Detective was told he would be dismissed over charge of making a false report


A detective who suffers post-traumatic stress disorder following threats made against him and his family by criminals has won his High Court action aimed at preventing his dismissal from An Garda Síochána.

Detective Garda Aidan Bracken was informed earlier this year it was proposed to summarily dismiss him over his admission before a Circuit Criminal Court of a charge of making a false report.

He challenged that decision in High Court proceedings. In his judgement on Friday, Mr Justice Charles Meenan said he was satisfied to quash the Garda Commissioner’s decision that Garda Bracken be dismissed. The judge said the Commissioner has a power, under the Garda Disciplinary Regulations, to summarily dismiss a member.

That power, the judge said, should only be “done sparingly” and “only in circumstances where the facts are entirely clear to the point that the holding of an inquiry would be pointless”.

The judge was satisfied that this was not the case regarding Detective Bracken, and he was entitled to an order quashing the dismissal decision.

John Kennedy SC, with Rory Kennedy BL, instructed by solicitor Eoin Powderly, had argued the Commissioner’s decision was unlawful. The proceedings were brought after the Commissioner informed the Detective, subject to the consent of the policing authority, it was proposed to summarily dismiss him because he was unfit for retention in the force. The detective, a 20-year veteran, has not worked for five years due to psychiatric injuries sustained while on duty.
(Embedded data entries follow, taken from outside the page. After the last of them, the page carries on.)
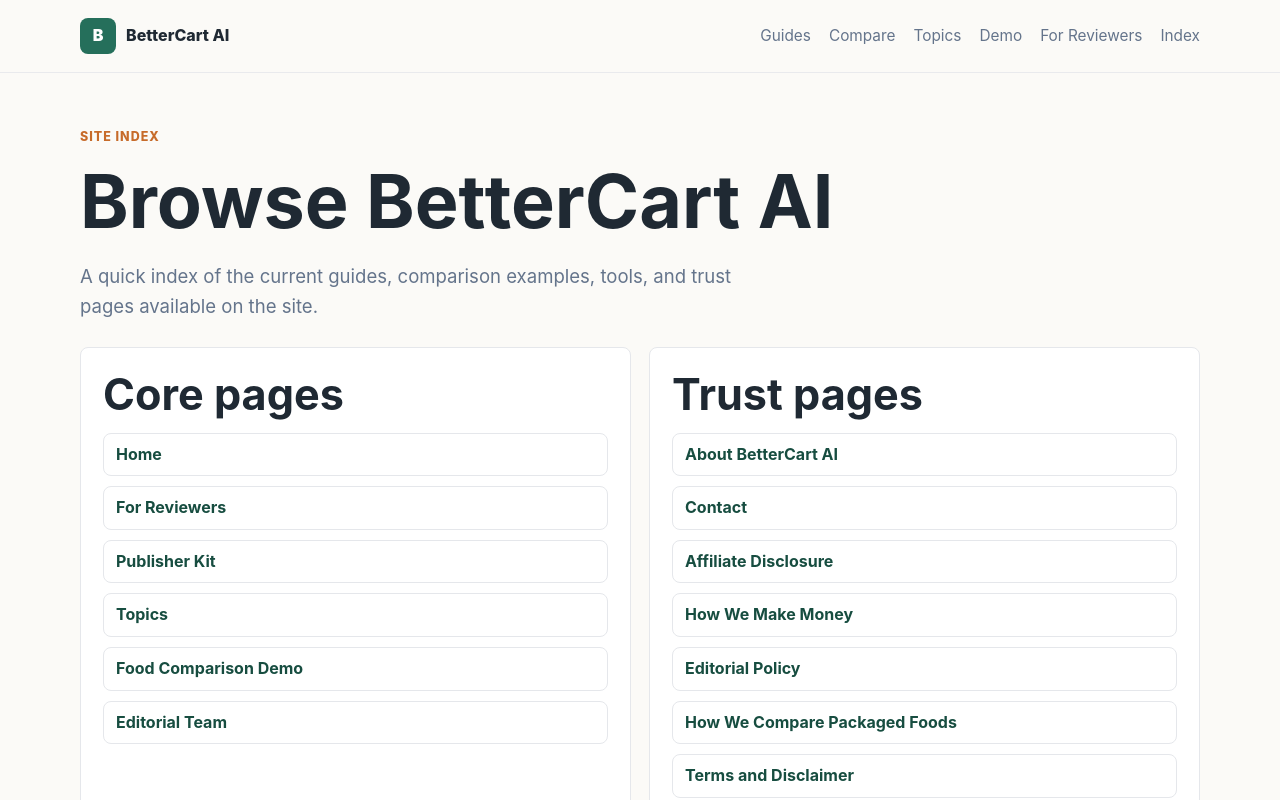
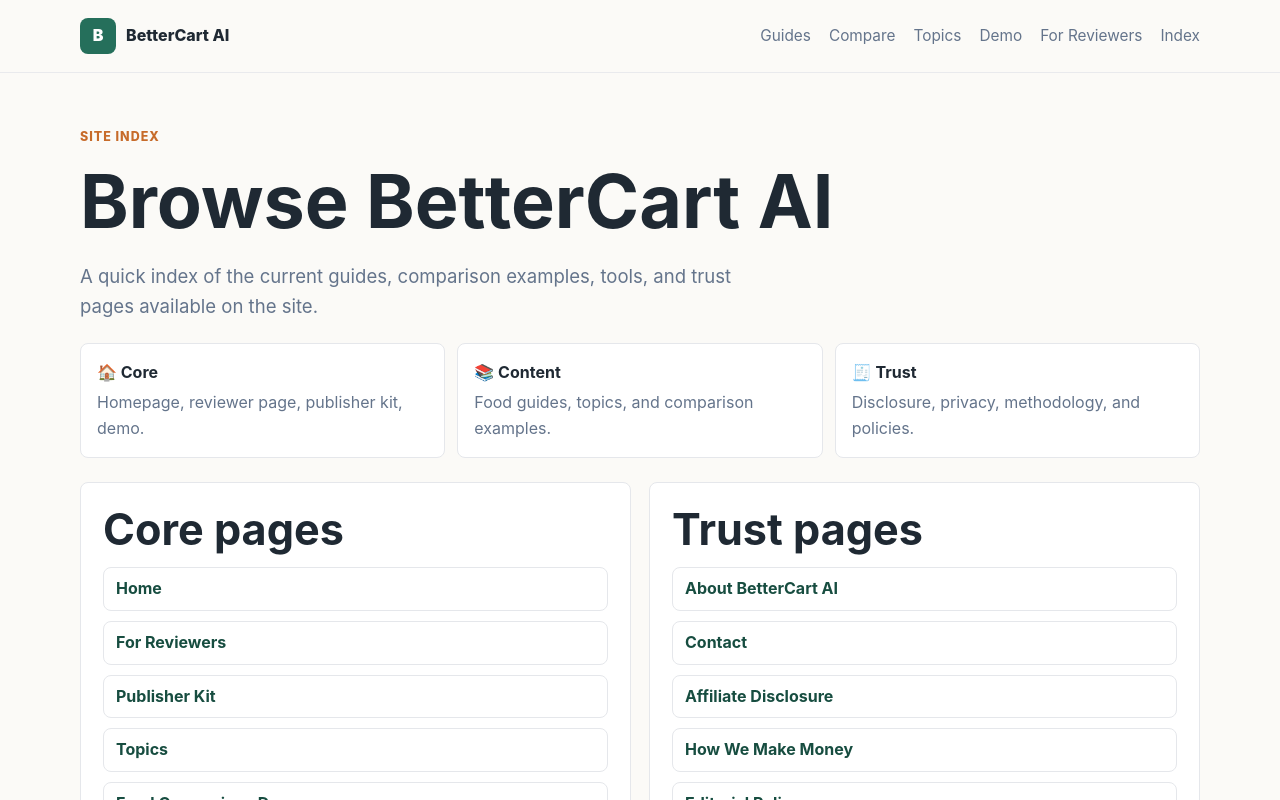
Before and after one commit to Astalos11/bettercart-ai-approval-site, a Next.js app: page /site-index in a window 1280 px wide. Shown: the top 800 px of the page. Built offline with nearby package versions, Linux system fonts and the light colour scheme; no server answers.

Commit message:
Add visual summary to site index

```diff
--- a/app/site-index/page.jsx
+++ b/app/site-index/page.jsx
@@ -25,6 +25,12 @@
           <p className="lead">
             A quick index of the current guides, comparison examples, tools, and trust pages available on the site.
           </p>
+        </div>
+
+        <div className="visual-strip" aria-label="Site index sections">
+          <div><strong>🏠 Core</strong><span>Homepage, reviewer page, publisher kit, demo.</span></div>
+          <div><strong>📚 Content</strong><span>Food guides, topics, and comparison examples.</span></div>
+          <div><strong>🧾 Trust</strong><span>Disclosure, privacy, methodology, and policies.</span></div>
         </div>
 
         <div className="grid two">
```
The court heard that Detective Bracken, stationed in Carbury, Co Kildare, was previously charged with making a false report and had in 2019 pleaded guilty to the criminal offence before Wicklow Circuit Court. He accepted he made a false report concerning threats he claimed were made against himself, his family and his colleagues.

At the time, the Detective, who had been informed by his superiors his life was at risk, had been suffering from serious mental health issues, including paranoia, stress and PTSD due to other serious threats he had received from violent criminal gang members. He claimed the Circuit Court judge hearing that case had determined, given the extenuating circumstances, no punishment was warranted and dismissed the charges under the Probation Act. Arising from that, the Commissioner, citing Regulation 39 of the 2007 Garda Discipline Regulations, informed him he was to be dismissed.

The Detective claimed no conviction was recorded against him by the Circuit Court. Regulation 39 can only be used when the Commissioner is absolutely certain a member had engaged in serious breach of discipline but the Commissioner could not impose such a draconian measure against Detective Bracken where there was, at the very least, a doubt over the Circuit Court’s ruling, it was claimed.

Lawyers for the Commissioner argued the Detective’s action was premature and had been taken before the process under the relevant Garda regulation had been completed.

It was also argued the Detective had pleaded guilty to a criminal charge before the Circuit Court and was not entitled to any order quashing the decision he should be dismissed.

Mr Justice Meenan said it appeared that the detective did not receive a conviction from the Circuit Court. If the Commissioner was to rely on the Circuit Court’s order, an application should have been made to clarify the terms of that order but that was not done, he said. Mr Justice Meenan also did not accept the Garda’s action was premature. The Commissioner had repeatedly ignored correspondence about the process from the Garda’s lawyers which could only lead to the conclusion the process had been completed, he said.